(Records for processing Opens)

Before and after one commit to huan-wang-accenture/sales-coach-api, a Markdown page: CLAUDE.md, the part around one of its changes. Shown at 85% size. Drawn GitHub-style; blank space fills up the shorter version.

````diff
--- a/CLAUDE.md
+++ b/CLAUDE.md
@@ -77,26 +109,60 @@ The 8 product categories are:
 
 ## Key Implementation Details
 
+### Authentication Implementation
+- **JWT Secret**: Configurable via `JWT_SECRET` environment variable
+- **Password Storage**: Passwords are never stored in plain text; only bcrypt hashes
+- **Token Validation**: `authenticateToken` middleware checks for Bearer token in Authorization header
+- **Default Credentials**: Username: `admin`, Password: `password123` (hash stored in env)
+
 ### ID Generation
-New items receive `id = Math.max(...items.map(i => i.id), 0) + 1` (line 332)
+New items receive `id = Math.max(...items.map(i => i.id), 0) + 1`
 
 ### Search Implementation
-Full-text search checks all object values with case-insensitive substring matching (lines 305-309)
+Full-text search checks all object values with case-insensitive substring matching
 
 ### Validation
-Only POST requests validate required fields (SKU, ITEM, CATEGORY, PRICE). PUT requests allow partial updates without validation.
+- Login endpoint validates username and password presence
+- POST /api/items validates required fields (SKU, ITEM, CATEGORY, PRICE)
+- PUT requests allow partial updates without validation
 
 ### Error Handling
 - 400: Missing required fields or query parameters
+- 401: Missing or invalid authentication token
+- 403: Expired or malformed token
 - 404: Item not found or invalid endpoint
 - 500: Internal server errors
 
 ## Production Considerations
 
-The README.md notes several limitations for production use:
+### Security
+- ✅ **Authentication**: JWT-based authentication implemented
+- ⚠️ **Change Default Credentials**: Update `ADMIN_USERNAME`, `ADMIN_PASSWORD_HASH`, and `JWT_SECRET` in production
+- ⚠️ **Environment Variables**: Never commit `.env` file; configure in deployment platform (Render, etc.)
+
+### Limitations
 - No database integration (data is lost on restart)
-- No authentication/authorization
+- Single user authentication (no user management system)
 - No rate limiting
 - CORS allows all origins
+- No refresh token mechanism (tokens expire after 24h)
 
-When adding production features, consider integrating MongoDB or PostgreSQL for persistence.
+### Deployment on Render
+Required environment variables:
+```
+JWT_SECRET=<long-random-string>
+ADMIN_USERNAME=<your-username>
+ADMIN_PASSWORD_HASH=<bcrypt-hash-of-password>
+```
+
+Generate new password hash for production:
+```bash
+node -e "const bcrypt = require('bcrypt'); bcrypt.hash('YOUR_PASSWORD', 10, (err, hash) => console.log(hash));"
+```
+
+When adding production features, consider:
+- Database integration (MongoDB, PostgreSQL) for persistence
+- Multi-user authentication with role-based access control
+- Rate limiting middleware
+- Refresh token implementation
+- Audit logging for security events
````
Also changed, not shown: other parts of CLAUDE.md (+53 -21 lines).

(Records for processing Closes)

## Task to complete
Once more, write out the records above, exactly as they stand.

## Written answer
Before and after one commit to huan-wang-accenture/sales-coach-api, a Markdown page: CLAUDE.md, the part around one of its changes. Shown at 85% size. Drawn GitHub-style; blank space fills up the shorter version.

````diff
--- a/CLAUDE.md
+++ b/CLAUDE.md
@@ -77,26 +109,60 @@ The 8 product categories are:
 
 ## Key Implementation Details
 
+### Authentication Implementation
+- **JWT Secret**: Configurable via `JWT_SECRET` environment variable
+- **Password Storage**: Passwords are never stored in plain text; only bcrypt hashes
+- **Token Validation**: `authenticateToken` middleware checks for Bearer token in Authorization header
+- **Default Credentials**: Username: `admin`, Password: `password123` (hash stored in env)
+
 ### ID Generation
-New items receive `id = Math.max(...items.map(i => i.id), 0) + 1` (line 332)
+New items receive `id = Math.max(...items.map(i => i.id), 0) + 1`
 
 ### Search Implementation
-Full-text search checks all object values with case-insensitive substring matching (lines 305-309)
+Full-text search checks all object values with case-insensitive substring matching
 
 ### Validation
-Only POST requests validate required fields (SKU, ITEM, CATEGORY, PRICE). PUT requests allow partial updates without validation.
+- Login endpoint validates username and password presence
+- POST /api/items validates required fields (SKU, ITEM, CATEGORY, PRICE)
+- PUT requests allow partial updates without validation
 
 ### Error Handling
 - 400: Missing required fields or query parameters
+- 401: Missing or invalid authentication token
+- 403: Expired or malformed token
 - 404: Item not found or invalid endpoint
 - 500: Internal server errors
 
 ## Production Considerations
 
-The README.md notes several limitations for production use:
+### Security
+- ✅ **Authentication**: JWT-based authentication implemented
+- ⚠️ **Change Default Credentials**: Update `ADMIN_USERNAME`, `ADMIN_PASSWORD_HASH`, and `JWT_SECRET` in production
+- ⚠️ **Environment Variables**: Never commit `.env` file; configure in deployment platform (Render, etc.)
+
+### Limitations
 - No database integration (data is lost on restart)
-- No authentication/authorization
+- Single user authentication (no user management system)
 - No rate limiting
 - CORS allows all origins
+- No refresh token mechanism (tokens expire after 24h)
 
-When adding production features, consider integrating MongoDB or PostgreSQL for persistence.
+### Deployment on Render
+Required environment variables:
+```
+JWT_SECRET=<long-random-string>
+ADMIN_USERNAME=<your-username>
+ADMIN_PASSWORD_HASH=<bcrypt-hash-of-password>
+```
+
+Generate new password hash for production:
+```bash
+node -e "const bcrypt = require('bcrypt'); bcrypt.hash('YOUR_PASSWORD', 10, (err, hash) => console.log(hash));"
+```
+
+When adding production features, consider:
+- Database integration (MongoDB, PostgreSQL) for persistence
+- Multi-user authentication with role-based access control
+- Rate limiting middleware
+- Refresh token implementation
+- Audit logging for security events
````
Also changed, not shown: other parts of CLAUDE.md (+53 -21 lines).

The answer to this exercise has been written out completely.